**Source records**
*** Begin section ***
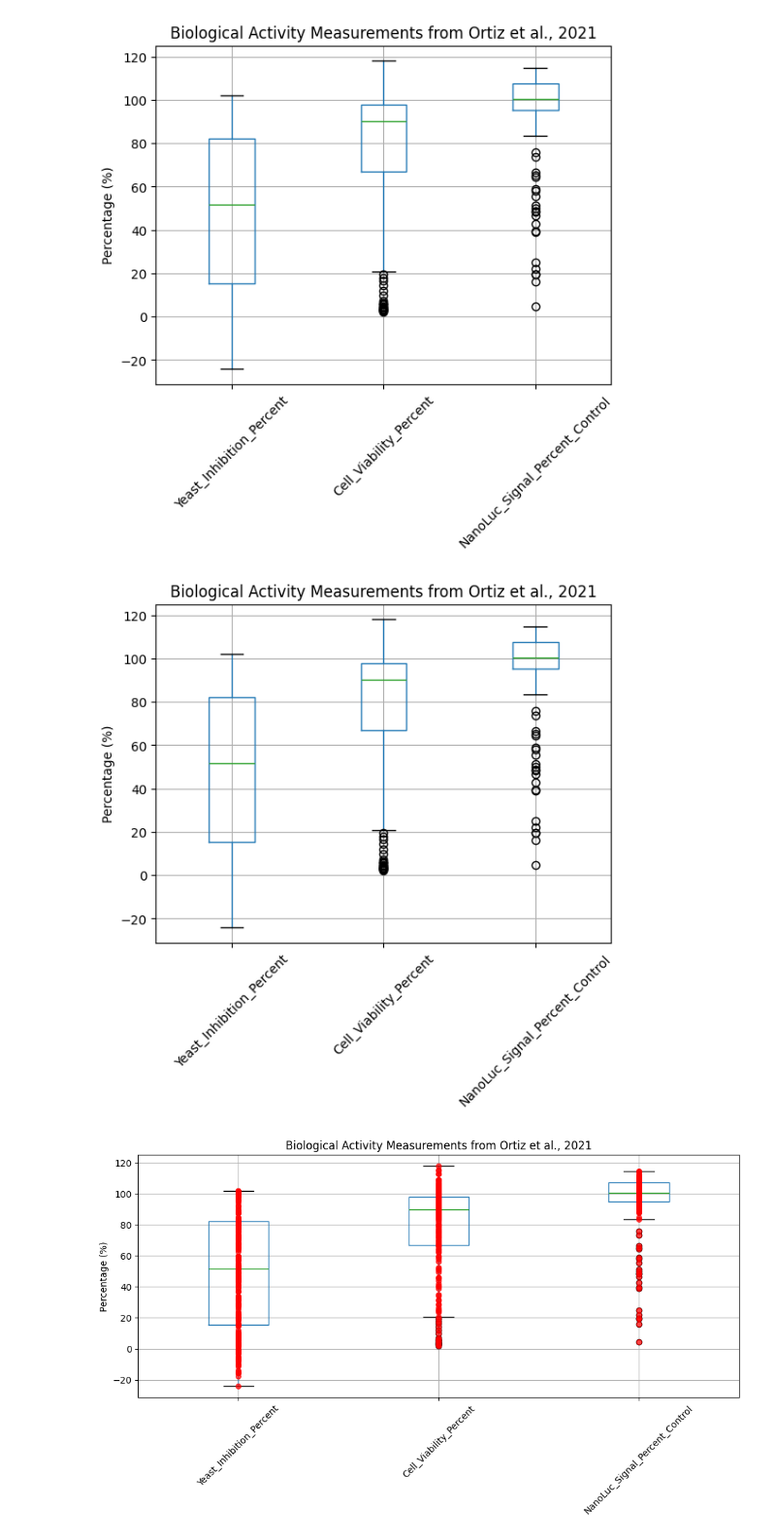
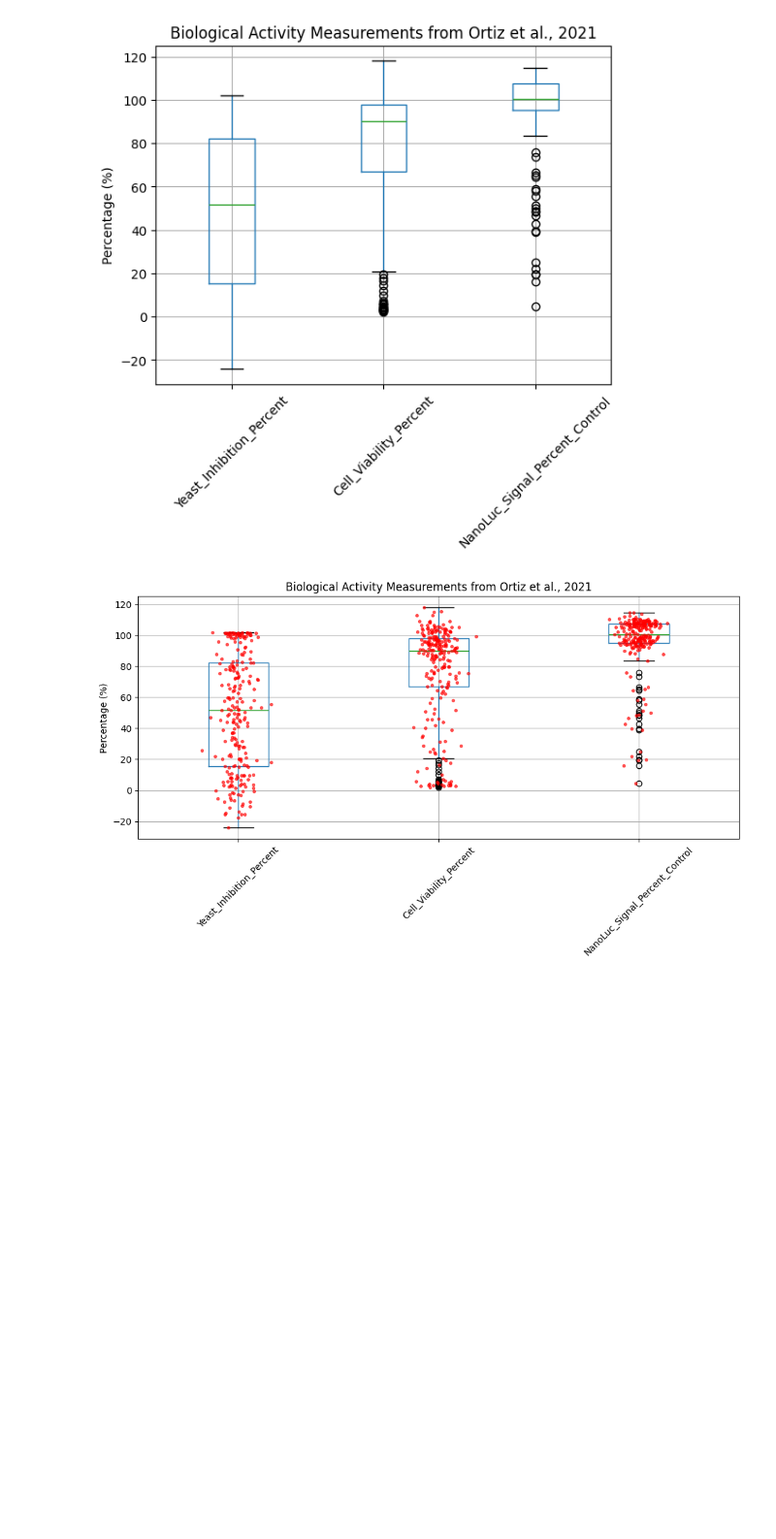
Before and after one commit to meadm/hull_jupyter_demo, a Jupyter notebook: hull_jupyter_demo_clean.ipynb, the cells around one changed output. Shown at 97% size. Drawn from its saved outputs; the diff is of its cells as text; code cells hidden in the pictures; blank space fills up the shorter version.

Commit message:
smaller dots to boxplot

```diff
--- a/hull_jupyter_demo_clean.ipynb
+++ b/hull_jupyter_demo_clean.ipynb
@@ -41,26 +41,27 @@ plt.savefig('ortiz_boxplot.png', bbox_inches='tight', dpi=300)
 # %%
 import numpy as np
 
 # Create the boxplot
 fig, ax = plt.subplots(figsize=(10, 6))
 
 # Create boxplot using pandas
 columns = ['Yeast_Inhibition_Percent', 'Cell_Viability_Percent', 'NanoLuc_Signal_Percent_Control']
 data[columns].boxplot(ax=ax, rot=45)
 
-# Add individual data points over the boxes
+# Add individual data points over the boxes with jitter
 for i, col in enumerate(columns):
     y_values = data[col].dropna()
-    x_values = np.full(len(y_values), i + 1)  # Position on x-axis (1-indexed for boxplot)
-    ax.scatter(x_values, y_values, color='red', alpha=0.7, s=30, zorder=3)
+    # Add jitter to x-axis positions to reduce overlap
+    jitter = np.random.normal(0, 0.05, len(y_values))  # Small random offset
+    x_values = np.full(len(y_values), i + 1) + jitter  # Position on x-axis (1-indexed for boxplot) + jitter
+    ax.scatter(x_values, y_values, color='red', alpha=0.6, s=8, zorder=3)
 
 # Customize the plot
 ax.set_title('Biological Activity Measurements from Ortiz et al., 2021')
 ax.set_ylabel('Percentage (%)')
 ax.set_xlabel('')
 
 plt.tight_layout()
 plt.show()
 # %% [output]
-[figure, old version]
+[figure, new version]
-[figure, removed]
```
*** End section ***
**What you need to do**
The reply has to reproduce every line above verbatim and contain no pictures.

**Task result**
Before and after one commit to meadm/hull_jupyter_demo, a Jupyter notebook: hull_jupyter_demo_clean.ipynb, the cells around one changed output. Shown at 97% size. Drawn from its saved outputs; the diff is of its cells as text; code cells hidden in the pictures; blank space fills up the shorter version.

Commit message:
smaller dots to boxplot

```diff
--- a/hull_jupyter_demo_clean.ipynb
+++ b/hull_jupyter_demo_clean.ipynb
@@ -41,26 +41,27 @@ plt.savefig('ortiz_boxplot.png', bbox_inches='tight', dpi=300)
 # %%
 import numpy as np
 
 # Create the boxplot
 fig, ax = plt.subplots(figsize=(10, 6))
 
 # Create boxplot using pandas
 columns = ['Yeast_Inhibition_Percent', 'Cell_Viability_Percent', 'NanoLuc_Signal_Percent_Control']
 data[columns].boxplot(ax=ax, rot=45)
 
-# Add individual data points over the boxes
+# Add individual data points over the boxes with jitter
 for i, col in enumerate(columns):
     y_values = data[col].dropna()
-    x_values = np.full(len(y_values), i + 1)  # Position on x-axis (1-indexed for boxplot)
-    ax.scatter(x_values, y_values, color='red', alpha=0.7, s=30, zorder=3)
+    # Add jitter to x-axis positions to reduce overlap
+    jitter = np.random.normal(0, 0.05, len(y_values))  # Small random offset
+    x_values = np.full(len(y_values), i + 1) + jitter  # Position on x-axis (1-indexed for boxplot) + jitter
+    ax.scatter(x_values, y_values, color='red', alpha=0.6, s=8, zorder=3)
 
 # Customize the plot
 ax.set_title('Biological Activity Measurements from Ortiz et al., 2021')
 ax.set_ylabel('Percentage (%)')
 ax.set_xlabel('')
 
 plt.tight_layout()
 plt.show()
 # %% [output]
-[figure, old version]
+[figure, new version]
-[figure, removed]
```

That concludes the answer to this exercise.